During the fight between Jones and Saint Preux, Cormier had other realizations as well. He’d spent an entire training camp preparing to face Jones at UFC 197, and during that time, invested the sweat equity into getting revenge on the only man to ever defeat him.
Since emerging on the UFC stage back in 2008, the Jackson/Winkeljohn-trained fighter has been a stylistic puzzle no one has ever solved due to Jones' unprecedented skill set and ability to adapt his game on the fly. Those attributes catapulted his name among the greatest fighters of all time, but it wasn’t the same Jones who showed up at UFC 197.

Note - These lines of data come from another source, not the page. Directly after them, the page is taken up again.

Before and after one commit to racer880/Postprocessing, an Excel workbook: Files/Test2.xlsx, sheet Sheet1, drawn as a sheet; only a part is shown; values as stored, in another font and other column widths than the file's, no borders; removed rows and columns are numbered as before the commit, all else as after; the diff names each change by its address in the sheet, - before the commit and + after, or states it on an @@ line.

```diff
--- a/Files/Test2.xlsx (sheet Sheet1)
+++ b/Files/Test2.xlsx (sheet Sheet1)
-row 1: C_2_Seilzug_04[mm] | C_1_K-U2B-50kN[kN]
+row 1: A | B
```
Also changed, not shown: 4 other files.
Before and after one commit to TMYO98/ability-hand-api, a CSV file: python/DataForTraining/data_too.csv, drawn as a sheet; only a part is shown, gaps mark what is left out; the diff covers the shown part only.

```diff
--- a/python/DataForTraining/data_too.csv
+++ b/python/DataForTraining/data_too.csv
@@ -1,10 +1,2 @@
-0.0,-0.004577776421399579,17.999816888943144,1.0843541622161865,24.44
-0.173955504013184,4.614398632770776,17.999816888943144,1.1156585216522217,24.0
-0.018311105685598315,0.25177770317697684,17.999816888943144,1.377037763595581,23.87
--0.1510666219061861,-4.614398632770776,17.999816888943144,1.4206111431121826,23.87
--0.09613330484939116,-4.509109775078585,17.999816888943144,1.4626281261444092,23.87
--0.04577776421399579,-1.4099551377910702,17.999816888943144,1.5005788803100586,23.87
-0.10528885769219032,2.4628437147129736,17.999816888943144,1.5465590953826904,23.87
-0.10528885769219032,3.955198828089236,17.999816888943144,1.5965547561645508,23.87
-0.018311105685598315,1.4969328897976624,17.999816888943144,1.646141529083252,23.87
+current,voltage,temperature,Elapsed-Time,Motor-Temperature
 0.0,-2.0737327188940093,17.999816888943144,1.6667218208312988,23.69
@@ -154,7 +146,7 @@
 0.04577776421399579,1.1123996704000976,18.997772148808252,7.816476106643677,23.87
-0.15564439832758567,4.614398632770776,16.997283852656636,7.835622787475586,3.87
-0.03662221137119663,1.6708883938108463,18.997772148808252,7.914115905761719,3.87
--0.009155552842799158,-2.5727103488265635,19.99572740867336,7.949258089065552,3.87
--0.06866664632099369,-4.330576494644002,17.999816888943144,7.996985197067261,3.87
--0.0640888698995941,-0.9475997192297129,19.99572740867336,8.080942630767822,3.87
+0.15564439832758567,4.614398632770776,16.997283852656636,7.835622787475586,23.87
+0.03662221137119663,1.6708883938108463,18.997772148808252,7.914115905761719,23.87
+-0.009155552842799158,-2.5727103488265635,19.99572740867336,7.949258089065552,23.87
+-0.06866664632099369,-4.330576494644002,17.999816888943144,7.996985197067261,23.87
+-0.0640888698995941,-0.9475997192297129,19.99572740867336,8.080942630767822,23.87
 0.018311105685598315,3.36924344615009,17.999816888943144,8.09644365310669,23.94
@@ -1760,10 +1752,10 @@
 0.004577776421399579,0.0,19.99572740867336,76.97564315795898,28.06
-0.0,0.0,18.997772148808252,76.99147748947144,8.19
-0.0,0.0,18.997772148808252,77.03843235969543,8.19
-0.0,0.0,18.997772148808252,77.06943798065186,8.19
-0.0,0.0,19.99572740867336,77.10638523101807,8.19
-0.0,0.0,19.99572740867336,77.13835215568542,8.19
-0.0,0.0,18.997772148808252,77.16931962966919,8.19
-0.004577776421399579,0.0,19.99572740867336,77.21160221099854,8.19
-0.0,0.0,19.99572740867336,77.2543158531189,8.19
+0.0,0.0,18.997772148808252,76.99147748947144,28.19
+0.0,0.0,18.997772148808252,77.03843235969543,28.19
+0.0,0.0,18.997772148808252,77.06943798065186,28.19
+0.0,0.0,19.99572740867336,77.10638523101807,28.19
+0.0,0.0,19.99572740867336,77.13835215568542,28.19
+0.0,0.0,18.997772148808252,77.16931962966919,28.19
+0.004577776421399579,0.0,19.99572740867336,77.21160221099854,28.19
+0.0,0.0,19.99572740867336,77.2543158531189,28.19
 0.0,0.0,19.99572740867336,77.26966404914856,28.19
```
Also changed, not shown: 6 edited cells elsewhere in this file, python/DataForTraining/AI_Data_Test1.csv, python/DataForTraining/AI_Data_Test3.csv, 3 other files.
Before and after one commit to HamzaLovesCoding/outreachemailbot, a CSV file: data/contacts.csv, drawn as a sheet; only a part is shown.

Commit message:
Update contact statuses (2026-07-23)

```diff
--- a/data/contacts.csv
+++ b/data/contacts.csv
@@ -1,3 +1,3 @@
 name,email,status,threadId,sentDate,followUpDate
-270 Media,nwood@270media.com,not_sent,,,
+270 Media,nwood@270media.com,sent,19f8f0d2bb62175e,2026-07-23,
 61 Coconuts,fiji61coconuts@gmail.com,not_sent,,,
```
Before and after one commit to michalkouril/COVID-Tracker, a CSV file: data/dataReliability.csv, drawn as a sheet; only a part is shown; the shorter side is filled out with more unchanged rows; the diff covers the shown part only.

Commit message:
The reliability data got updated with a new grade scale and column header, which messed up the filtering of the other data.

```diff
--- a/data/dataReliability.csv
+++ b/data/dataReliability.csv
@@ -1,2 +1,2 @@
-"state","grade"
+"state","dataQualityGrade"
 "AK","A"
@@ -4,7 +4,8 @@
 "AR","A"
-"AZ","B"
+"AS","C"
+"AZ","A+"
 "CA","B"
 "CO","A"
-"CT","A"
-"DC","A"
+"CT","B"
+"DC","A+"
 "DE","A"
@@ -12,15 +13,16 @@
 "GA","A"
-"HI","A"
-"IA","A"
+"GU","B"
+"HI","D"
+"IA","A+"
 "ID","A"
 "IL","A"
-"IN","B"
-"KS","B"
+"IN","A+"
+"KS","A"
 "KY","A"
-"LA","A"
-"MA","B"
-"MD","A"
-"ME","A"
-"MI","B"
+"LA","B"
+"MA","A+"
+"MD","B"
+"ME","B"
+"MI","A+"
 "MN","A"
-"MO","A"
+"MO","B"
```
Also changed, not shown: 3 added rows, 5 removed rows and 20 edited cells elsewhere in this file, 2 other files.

While the fresh-minted interim champion was criticized for his lack of dominance after spending more than a year away from the cage, it wasn’t the rust that stoked Cormier’s confidence. It was assurance that the hard work invested thus far has moved him one step closer to solving the Jones puzzle.
“If I got anything out of watching him fight Ovince, it was that my coaches and the new people we’ve brought in to help me prepare are on the right track,” Cormier said. “They saw and recognized things in Jon’s game, and everything they thought he would do he did in that fight. That gives me confidence in my team because it shows they’ve gathered all the right intel and they’ve mapped out the right attack if I’m going to use military terms.
“Sitting and watching him fight I wasn’t gaining confidence because he was rusty and me thinking I can beat him because of that. I gained confidence because it really proved that my team and I really were on the correct path to victory, and I’m going right back to work to pick up where we left off.”